TO DO:
Go through the material and copy each line in which the word "exact" shows up.
╭──
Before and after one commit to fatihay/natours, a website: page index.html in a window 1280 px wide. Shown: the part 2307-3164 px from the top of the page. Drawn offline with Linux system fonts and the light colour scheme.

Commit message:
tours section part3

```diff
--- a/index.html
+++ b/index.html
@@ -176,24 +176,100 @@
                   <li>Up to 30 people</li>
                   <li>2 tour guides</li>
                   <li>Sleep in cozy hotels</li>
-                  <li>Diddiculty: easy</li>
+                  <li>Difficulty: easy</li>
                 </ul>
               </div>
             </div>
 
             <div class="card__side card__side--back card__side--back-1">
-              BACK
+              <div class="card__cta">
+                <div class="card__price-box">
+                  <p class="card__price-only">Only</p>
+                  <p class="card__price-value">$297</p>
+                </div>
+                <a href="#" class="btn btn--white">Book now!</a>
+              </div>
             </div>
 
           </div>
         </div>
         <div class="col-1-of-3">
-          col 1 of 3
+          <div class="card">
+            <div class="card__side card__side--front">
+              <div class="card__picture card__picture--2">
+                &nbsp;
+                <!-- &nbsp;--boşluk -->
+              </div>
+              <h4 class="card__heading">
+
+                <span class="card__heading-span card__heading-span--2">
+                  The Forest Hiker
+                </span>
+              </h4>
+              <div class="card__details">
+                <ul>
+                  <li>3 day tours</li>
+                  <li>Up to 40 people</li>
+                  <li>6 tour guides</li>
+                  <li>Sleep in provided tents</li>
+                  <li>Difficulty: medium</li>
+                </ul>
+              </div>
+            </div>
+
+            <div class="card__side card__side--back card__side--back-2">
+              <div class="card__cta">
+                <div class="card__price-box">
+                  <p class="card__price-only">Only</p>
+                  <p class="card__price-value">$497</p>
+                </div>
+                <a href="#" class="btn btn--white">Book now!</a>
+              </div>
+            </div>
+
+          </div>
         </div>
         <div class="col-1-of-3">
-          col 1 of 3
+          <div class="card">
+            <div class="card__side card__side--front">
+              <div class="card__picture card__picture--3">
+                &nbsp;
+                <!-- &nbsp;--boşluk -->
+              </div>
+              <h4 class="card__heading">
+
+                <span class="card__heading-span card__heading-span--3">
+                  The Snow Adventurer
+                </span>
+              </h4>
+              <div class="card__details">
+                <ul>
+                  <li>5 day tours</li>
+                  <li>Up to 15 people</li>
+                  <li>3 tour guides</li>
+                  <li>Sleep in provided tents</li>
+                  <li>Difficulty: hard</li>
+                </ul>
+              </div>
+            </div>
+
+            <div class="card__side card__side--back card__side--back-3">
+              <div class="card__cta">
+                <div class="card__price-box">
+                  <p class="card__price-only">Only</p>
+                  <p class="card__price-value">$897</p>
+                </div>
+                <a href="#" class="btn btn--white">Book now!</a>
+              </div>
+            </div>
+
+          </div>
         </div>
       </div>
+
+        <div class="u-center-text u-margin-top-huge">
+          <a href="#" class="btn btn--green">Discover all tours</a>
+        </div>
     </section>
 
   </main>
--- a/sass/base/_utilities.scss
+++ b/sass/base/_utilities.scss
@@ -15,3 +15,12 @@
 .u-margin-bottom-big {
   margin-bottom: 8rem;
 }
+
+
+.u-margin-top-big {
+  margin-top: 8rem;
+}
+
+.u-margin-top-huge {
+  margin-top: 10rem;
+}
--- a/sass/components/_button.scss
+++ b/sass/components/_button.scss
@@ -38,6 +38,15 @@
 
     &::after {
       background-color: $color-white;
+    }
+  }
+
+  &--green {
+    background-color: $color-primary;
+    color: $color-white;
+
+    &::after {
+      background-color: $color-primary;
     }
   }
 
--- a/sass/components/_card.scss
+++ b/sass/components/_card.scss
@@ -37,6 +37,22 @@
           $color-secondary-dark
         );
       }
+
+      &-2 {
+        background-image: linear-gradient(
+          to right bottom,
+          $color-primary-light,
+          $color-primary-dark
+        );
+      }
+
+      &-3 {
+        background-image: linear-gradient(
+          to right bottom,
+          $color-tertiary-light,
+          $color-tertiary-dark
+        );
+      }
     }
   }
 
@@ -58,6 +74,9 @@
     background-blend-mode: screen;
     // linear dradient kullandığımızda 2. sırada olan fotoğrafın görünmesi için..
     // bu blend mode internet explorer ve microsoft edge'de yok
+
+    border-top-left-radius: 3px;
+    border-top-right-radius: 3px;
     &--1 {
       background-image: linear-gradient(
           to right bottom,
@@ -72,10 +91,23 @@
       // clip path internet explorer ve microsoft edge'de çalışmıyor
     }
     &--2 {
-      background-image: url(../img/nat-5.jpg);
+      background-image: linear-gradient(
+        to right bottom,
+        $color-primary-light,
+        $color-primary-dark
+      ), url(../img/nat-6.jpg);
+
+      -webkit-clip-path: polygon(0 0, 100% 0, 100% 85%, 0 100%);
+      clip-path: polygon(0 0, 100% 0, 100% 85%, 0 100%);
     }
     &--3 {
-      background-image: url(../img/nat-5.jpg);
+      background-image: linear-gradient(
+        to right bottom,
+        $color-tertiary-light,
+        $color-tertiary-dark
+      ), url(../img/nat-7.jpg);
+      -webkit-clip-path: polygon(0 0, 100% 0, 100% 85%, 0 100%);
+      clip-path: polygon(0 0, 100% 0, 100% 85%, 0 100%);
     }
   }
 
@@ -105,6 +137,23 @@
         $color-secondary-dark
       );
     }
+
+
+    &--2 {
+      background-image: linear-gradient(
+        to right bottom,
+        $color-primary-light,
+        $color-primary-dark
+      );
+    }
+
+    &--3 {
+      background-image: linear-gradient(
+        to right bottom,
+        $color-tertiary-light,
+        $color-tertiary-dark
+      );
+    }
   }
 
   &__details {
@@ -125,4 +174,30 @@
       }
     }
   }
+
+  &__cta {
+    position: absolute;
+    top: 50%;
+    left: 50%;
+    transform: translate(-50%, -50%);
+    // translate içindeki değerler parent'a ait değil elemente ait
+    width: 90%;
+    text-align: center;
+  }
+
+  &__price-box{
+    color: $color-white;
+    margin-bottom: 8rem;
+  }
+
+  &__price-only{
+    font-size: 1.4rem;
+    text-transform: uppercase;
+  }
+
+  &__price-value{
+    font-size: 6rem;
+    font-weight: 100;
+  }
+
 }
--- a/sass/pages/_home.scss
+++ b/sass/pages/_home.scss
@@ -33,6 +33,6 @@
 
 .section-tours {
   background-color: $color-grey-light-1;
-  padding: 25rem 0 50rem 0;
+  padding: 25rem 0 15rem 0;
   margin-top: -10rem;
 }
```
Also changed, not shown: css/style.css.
╰──
╭──
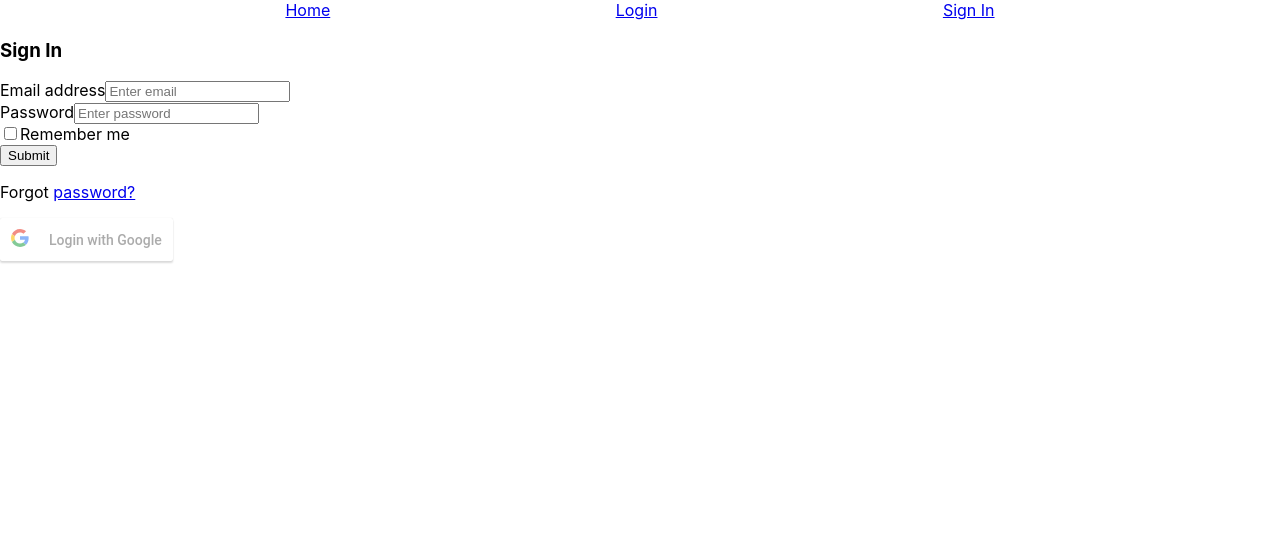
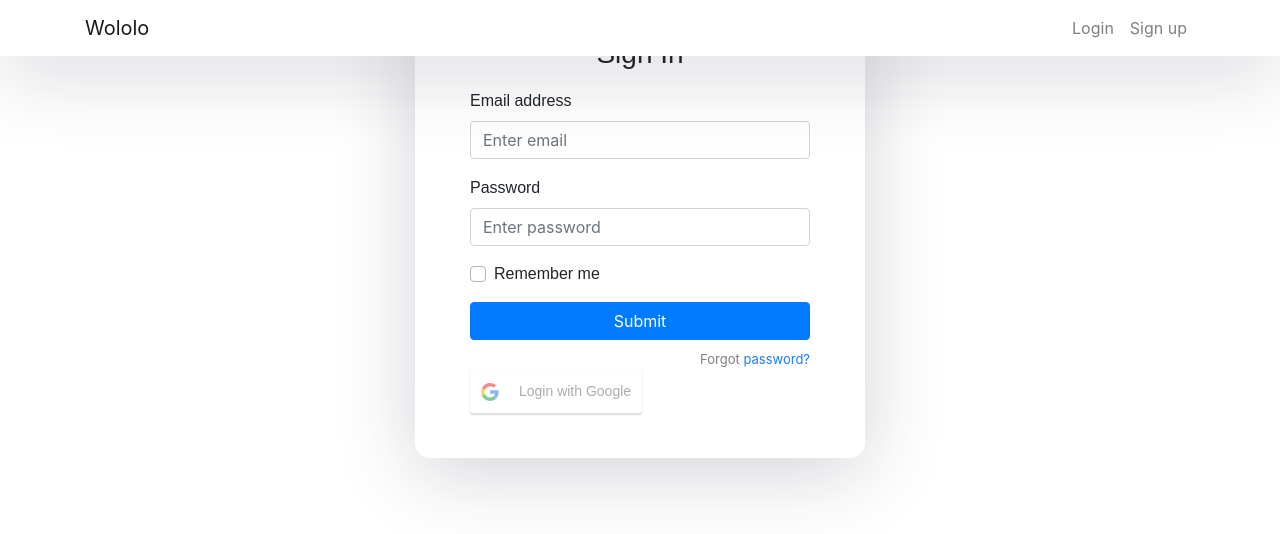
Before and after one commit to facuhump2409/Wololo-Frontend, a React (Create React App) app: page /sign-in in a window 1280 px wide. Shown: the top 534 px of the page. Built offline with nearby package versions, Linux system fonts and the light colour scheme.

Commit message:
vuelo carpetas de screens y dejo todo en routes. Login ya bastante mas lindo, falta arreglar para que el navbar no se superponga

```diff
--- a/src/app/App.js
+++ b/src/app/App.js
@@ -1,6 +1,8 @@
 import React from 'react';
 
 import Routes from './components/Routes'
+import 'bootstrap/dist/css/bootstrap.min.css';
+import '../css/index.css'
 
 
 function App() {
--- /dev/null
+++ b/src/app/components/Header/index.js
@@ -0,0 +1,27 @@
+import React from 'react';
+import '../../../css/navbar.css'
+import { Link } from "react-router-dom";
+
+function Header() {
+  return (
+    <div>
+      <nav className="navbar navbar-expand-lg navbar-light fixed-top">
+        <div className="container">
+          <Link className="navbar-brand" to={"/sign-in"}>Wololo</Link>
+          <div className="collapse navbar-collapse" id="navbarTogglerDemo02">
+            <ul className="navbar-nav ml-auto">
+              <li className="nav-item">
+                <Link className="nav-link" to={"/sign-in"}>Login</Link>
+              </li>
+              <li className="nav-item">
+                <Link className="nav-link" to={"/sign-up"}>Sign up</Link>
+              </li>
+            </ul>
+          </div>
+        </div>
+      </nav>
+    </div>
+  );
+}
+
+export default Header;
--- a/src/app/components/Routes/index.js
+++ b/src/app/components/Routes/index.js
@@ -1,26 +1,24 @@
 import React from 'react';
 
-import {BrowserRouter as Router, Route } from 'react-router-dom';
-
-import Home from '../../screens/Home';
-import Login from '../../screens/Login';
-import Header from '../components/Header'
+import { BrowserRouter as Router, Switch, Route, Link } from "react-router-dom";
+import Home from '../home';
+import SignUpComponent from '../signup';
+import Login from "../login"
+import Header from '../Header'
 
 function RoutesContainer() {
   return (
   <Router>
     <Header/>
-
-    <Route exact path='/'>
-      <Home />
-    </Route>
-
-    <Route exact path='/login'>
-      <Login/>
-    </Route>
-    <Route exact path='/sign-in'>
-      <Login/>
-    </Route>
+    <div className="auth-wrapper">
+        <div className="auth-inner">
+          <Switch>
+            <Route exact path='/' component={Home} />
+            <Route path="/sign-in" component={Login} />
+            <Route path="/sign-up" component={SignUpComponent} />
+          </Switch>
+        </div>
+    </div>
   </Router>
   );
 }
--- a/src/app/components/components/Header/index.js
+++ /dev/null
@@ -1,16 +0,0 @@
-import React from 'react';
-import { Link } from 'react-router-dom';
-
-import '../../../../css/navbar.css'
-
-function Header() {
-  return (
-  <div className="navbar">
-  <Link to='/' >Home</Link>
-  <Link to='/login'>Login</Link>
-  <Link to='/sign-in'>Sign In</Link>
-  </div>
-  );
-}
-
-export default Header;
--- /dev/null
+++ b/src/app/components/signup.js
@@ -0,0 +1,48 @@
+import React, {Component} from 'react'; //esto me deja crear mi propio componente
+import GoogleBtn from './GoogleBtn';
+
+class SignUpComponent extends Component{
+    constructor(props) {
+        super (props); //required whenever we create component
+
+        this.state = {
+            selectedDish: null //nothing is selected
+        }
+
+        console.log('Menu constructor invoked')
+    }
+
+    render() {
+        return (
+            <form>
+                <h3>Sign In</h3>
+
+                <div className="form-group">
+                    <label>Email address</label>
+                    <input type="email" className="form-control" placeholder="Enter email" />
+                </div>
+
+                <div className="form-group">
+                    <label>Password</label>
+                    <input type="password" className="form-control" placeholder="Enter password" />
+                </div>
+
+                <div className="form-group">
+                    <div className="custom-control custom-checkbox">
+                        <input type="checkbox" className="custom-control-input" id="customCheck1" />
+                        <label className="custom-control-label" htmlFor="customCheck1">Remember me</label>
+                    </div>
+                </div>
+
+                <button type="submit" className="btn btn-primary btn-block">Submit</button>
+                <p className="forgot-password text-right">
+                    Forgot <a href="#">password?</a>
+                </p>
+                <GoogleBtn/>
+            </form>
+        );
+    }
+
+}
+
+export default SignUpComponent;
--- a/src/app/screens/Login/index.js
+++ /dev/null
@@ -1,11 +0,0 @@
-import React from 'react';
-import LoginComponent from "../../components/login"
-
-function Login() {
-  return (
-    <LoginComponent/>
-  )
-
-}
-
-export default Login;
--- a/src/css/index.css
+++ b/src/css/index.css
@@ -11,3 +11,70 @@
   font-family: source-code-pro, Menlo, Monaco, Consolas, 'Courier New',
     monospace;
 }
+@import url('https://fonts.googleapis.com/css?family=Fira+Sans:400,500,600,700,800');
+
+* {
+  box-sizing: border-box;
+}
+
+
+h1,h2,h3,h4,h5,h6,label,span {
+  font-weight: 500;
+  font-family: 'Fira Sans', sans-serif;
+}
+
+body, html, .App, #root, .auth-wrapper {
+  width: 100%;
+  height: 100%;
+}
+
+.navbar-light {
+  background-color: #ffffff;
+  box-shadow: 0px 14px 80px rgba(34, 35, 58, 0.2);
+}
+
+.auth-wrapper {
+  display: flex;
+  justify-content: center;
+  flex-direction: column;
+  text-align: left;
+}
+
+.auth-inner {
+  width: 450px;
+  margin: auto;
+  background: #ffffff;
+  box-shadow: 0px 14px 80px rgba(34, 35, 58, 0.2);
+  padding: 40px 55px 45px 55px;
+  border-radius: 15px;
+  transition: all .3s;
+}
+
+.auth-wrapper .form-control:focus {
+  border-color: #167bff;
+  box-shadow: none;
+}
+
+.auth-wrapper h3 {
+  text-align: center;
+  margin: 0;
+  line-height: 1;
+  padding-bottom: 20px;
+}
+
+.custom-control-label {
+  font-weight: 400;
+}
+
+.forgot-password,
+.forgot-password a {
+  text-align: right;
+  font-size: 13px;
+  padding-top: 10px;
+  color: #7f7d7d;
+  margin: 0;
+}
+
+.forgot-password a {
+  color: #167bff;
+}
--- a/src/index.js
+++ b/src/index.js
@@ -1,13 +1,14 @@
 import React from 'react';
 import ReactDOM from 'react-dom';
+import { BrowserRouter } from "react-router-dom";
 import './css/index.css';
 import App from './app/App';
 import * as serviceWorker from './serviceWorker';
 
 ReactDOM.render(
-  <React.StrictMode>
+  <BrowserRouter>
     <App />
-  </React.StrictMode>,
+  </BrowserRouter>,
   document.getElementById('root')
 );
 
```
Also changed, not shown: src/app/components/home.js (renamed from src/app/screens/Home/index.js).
╰──
RESPONSE:
-    <Route exact path='/'>
-    <Route exact path='/login'>
-    <Route exact path='/sign-in'>
+            <Route exact path='/' component={Home} />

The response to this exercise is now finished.